The dining room wallpaper stayed, but the rest? “Corri definitely has an affinity for wall coverings. We both do,” says Lorie Baird, owner of Love Blue Designs, who, in addition to designing jewelry and home accessories, also helped Zepponi with some of the recent interior design. “We’ve joked that if anything held still long enough, we’d wallpaper it.” A recent foyer redo is evidence enough with Thibaut grasscloth in the richest tones of gray—“just so warm and pretty,” Baird says. It plays well with the herringbone hide rug and signals the warm hues and hospitality found inside. “All that living space is the heart of their home.”
In its previous life, the house was much more formal, Corri says. But with two growing children—son Lawson, 15, and daughter Laura Chappel, 11— “We wanted to make it more casual and family friendly because we always have a ton of kids over here,” from both school and the neighborhood.
And, as longtime friend Baird notes, “She lets them live in every square inch.”
Even when the kids aren’t physically present, black-and-white photographs of Lawson and Laura Chappel keep the two always in view. A collection of them by Miki Turner McCurdy hangs in the stairway, and another suite of photos, by Jade Lott, graces a hallway. Susan Woodard watercolor portraits on the wall and tabletops capture other family members.
Upstairs is the kids’ domain, with a den on the landing and a playroom-turned-guest-room ready to host pals. Her daughter’s bedroom, recently redone for her eleventh birthday, is a sweet retreat for the preteen. Cumbaa’s and Baird’s input and Laura Chappel’s selections result in a fresh take, highlighted by pink geometrics and a green dot print (ever so slightly fawn-like) by Erika M. Powell Textiles.

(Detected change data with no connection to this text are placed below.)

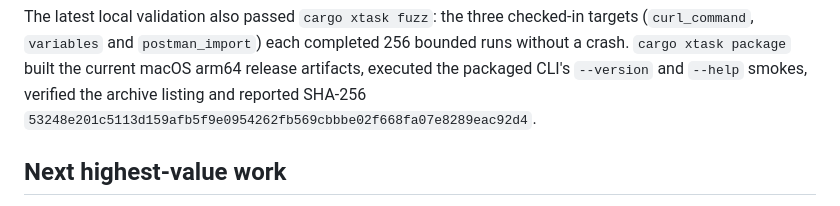
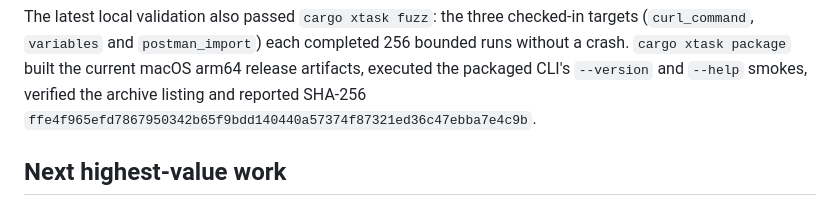
Before and after one commit to OthmaneBlial/Postly, a Markdown page: docs/progress.md, the part around the change. GitHub-like rendering.

Commit message:
docs(progress): record script package checksum

```diff
--- a/docs/progress.md
+++ b/docs/progress.md
@@ -257,7 +257,7 @@ targets (`curl_command`, `variables` and `postman_import`) each completed 256
 bounded runs without a crash. `cargo xtask package` built the current macOS
 arm64 release artifacts, executed the packaged CLI's `--version` and `--help`
 smokes, verified the archive listing and reported SHA-256
-`53248e201c5113d159afb5f9e0954262fb569cbbbe02f668fa07e8289eac92d4`.
+`ffe4f965efd7867950342b65f9bdd140440a57374f87321ed36c47ebba7e4c9b`.
 
 ## Next highest-value work
 
```
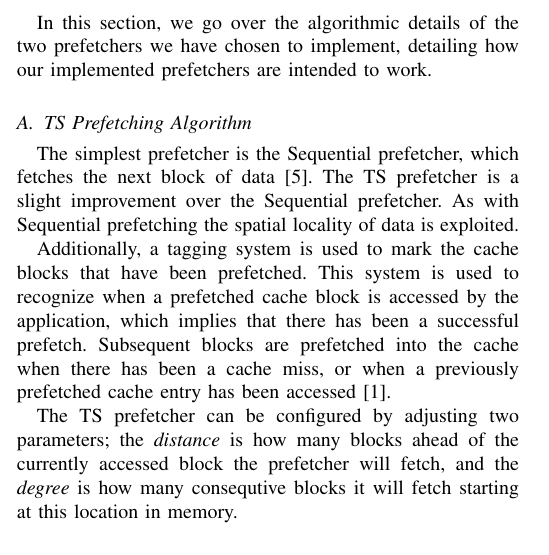
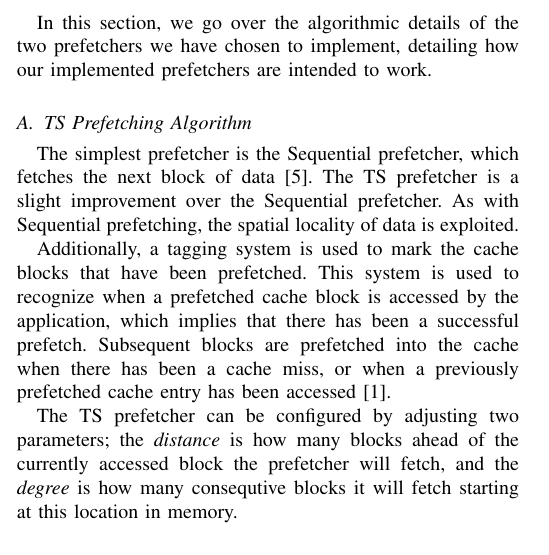
Before and after one commit to x10an14/tdt4260Group, a LaTeX paper (report/report.tex, which reads report/background.tex): part of one column of page 1 of 3, cut so that both start at the same text. Compiled offline with pdfLaTeX.

Commit message:
Whitespace nazi to the rescue!

```diff
--- a/report/background.tex
+++ b/report/background.tex
@@ -7,9 +7,9 @@ to work.
 \subsection{TS Prefetching Algorithm}
 
 The simplest prefetcher is the Sequential prefetcher, which fetches the next
-block of data \cite{seq}. The TS prefetcher is a slight
-improvement over the Sequential prefetcher. As with Sequential prefetching the
-spatial locality of data is exploited.
+block of data \cite{seq}. The TS prefetcher is a slight improvement over the
+Sequential prefetcher. As with Sequential prefetching, the spatial locality of
+data is exploited.
 
 Additionally, a tagging system is used to mark the cache blocks that have been
 prefetched. This system is used to recognize when a prefetched cache block is
```
Also changed, not shown: report/background.tex (11 more changed lines).
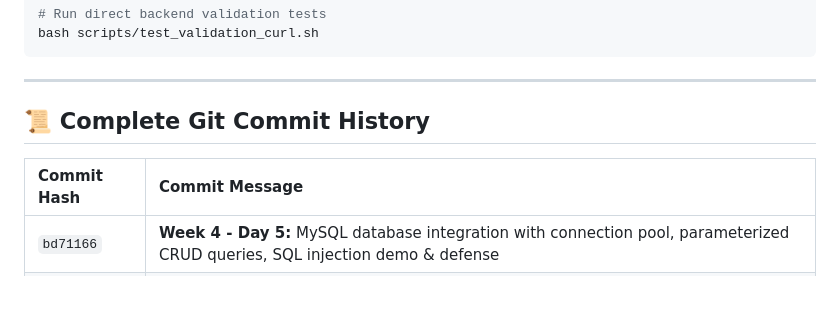
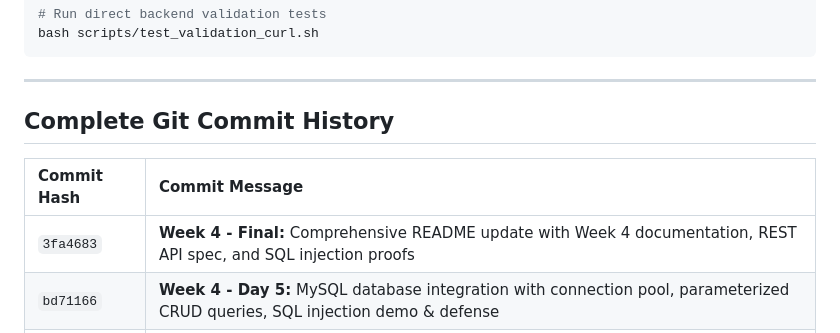
Before and after one commit to advaith-renjith-2004/assignment_2_web_programming, a Markdown page: README.md, the part around one of its changes. GitHub-like rendering; blank space fills up the shorter version.

Commit message:
Docs: Removed all emojis from README.md

```diff
--- a/README.md
+++ b/README.md
@@ -209,10 +209,11 @@ bash scripts/test_validation_curl.sh
 
 ---
 
-## 📜 Complete Git Commit History
+## Complete Git Commit History
 
 | Commit Hash | Commit Message |
 |:---|:---|
+| `3fa4683` | **Week 4 - Final:** Comprehensive README update with Week 4 documentation, REST API spec, and SQL injection proofs |
 | `bd71166` | **Week 4 - Day 5:** MySQL database integration with connection pool, parameterized CRUD queries, SQL injection demo & defense |
 | `e97e316` | **Week 4 - Day 4:** Database schema design in SQL, CRUD operations, and SQL vs NoSQL comprehensive comparison |
 | `6870310` | **Week 4 - Day 3:** Environment variables with dotenv, product validation middleware, and security documentation |
```
Also changed, not shown: other parts of README.md (+10 -10 lines).
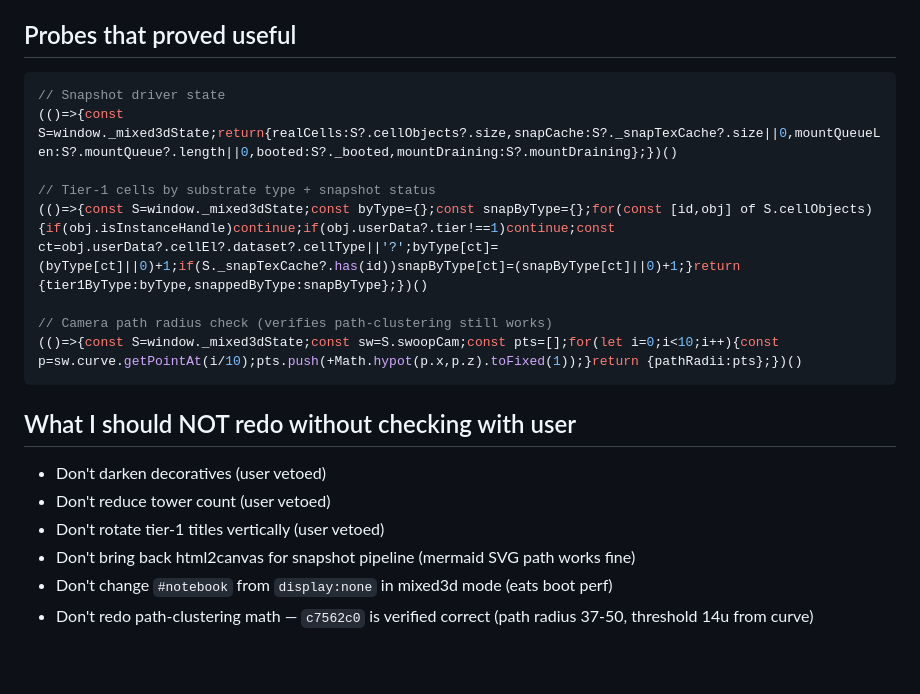
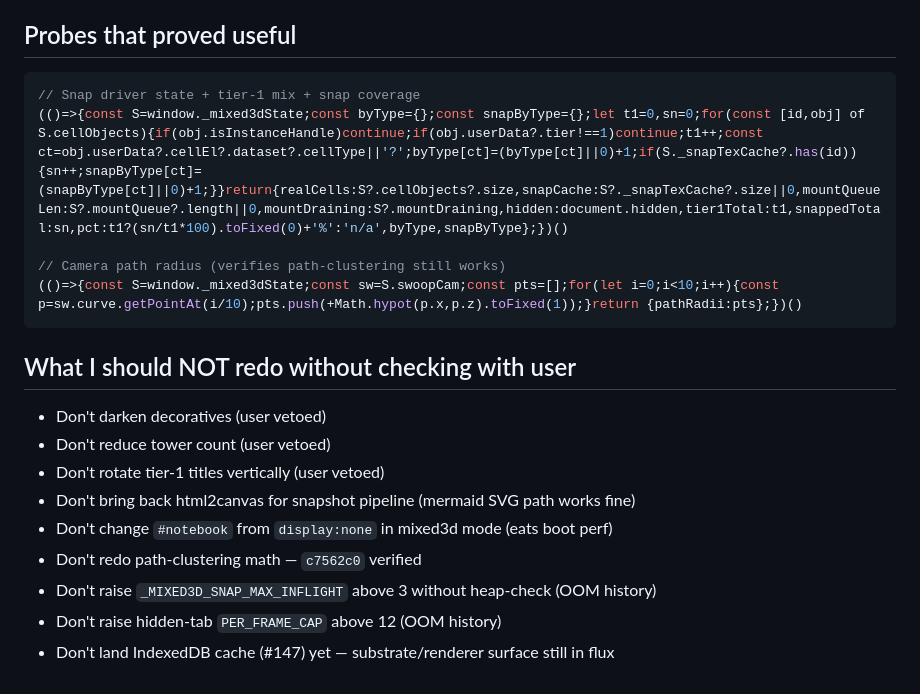
Before and after one commit to justinstimatze/lucida, a Markdown page: SESSION_HANDOFF.md, the part around one of its changes. GitHub-like rendering.

````diff
--- a/SESSION_HANDOFF.md
+++ b/SESSION_HANDOFF.md
@@ -115,13 +123,10 @@ These are tested and validated; don't re-litigate.
 ## Probes that proved useful
 
 ```js
-// Snapshot driver state
-(()=>{const S=window._mixed3dState;return{realCells:S?.cellObjects?.size,snapCache:S?._snapTexCache?.size||0,mountQueueLen:S?.mountQueue?.length||0,booted:S?._booted,mountDraining:S?.mountDraining};})()
+// Snap driver state + tier-1 mix + snap coverage
+(()=>{const S=window._mixed3dState;const byType={};const snapByType={};let t1=0,sn=0;for(const [id,obj] of S.cellObjects){if(obj.isInstanceHandle)continue;if(obj.userData?.tier!==1)continue;t1++;const ct=obj.userData?.cellEl?.dataset?.cellType||'?';byType[ct]=(byType[ct]||0)+1;if(S._snapTexCache?.has(id)){sn++;snapByType[ct]=(snapByType[ct]||0)+1;}}return{realCells:S?.cellObjects?.size,snapCache:S?._snapTexCache?.size||0,mountQueueLen:S?.mountQueue?.length||0,mountDraining:S?.mountDraining,hidden:document.hidden,tier1Total:t1,snappedTotal:sn,pct:t1?(sn/t1*100).toFixed(0)+'%':'n/a',byType,snapByType};})()
 
-// Tier-1 cells by substrate type + snapshot status
-(()=>{const S=window._mixed3dState;const byType={};const snapByType={};for(const [id,obj] of S.cellObjects){if(obj.isInstanceHandle)continue;if(obj.userData?.tier!==1)continue;const ct=obj.userData?.cellEl?.dataset?.cellType||'?';byType[ct]=(byType[ct]||0)+1;if(S._snapTexCache?.has(id))snapByType[ct]=(snapByType[ct]||0)+1;}return {tier1ByType:byType,snappedByType:snapByType};})()
-
-// Camera path radius check (verifies path-clustering still works)
+// Camera path radius (verifies path-clustering still works)
 (()=>{const S=window._mixed3dState;const sw=S.swoopCam;const pts=[];for(let i=0;i<10;i++){const p=sw.curve.getPointAt(i/10);pts.push(+Math.hypot(p.x,p.z).toFixed(1));}return {pathRadii:pts};})()
 ```
 
@@ -132,4 +137,7 @@ These are tested and validated; don't re-litigate.
 - Don't rotate tier-1 titles vertically (user vetoed)
 - Don't bring back html2canvas for snapshot pipeline (mermaid SVG path works fine)
 - Don't change `#notebook` from `display:none` in mixed3d mode (eats boot perf)
-- Don't redo path-clustering math — `c7562c0` is verified correct (path radius 37-50, threshold 14u from curve)
+- Don't redo path-clustering math — `c7562c0` verified
+- Don't raise `_MIXED3D_SNAP_MAX_INFLIGHT` above 3 without heap-check (OOM history)
+- Don't raise hidden-tab `PER_FRAME_CAP` above 12 (OOM history)
+- Don't land IndexedDB cache (#147) yet — substrate/renderer surface still in flux
````
Also changed, not shown: other parts of SESSION_HANDOFF.md (+80 -72 lines).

The big brass pulls on the chest of drawers add a touch of glam, as does the strand of white twinkly lights framing the door to her bath. It was a Jack and Jill bathroom back in the day, but they closed it off for her very own two years ago (teenager Lawson has his own off the hallway).
A double-sink marble countertop and custom shower curtain are set off by the distinctive Thibaut wallpaper of perfume bottles in fresh spring green and hot pink (a favorite of Fratesi’s and a colorful cue for the bedroom update). “I wanted something that would grow with her, that we could keep, but that didn’t look too grown-up when we moved in,” Corri says of the pretty design.
Family and connection continue to be part of the story of this house, and the Zepponi family of four easily fills the spacious home, with room to spread out and spaces to come together—happily at home in a style that’s both sophisticated and practical, lovely and livable.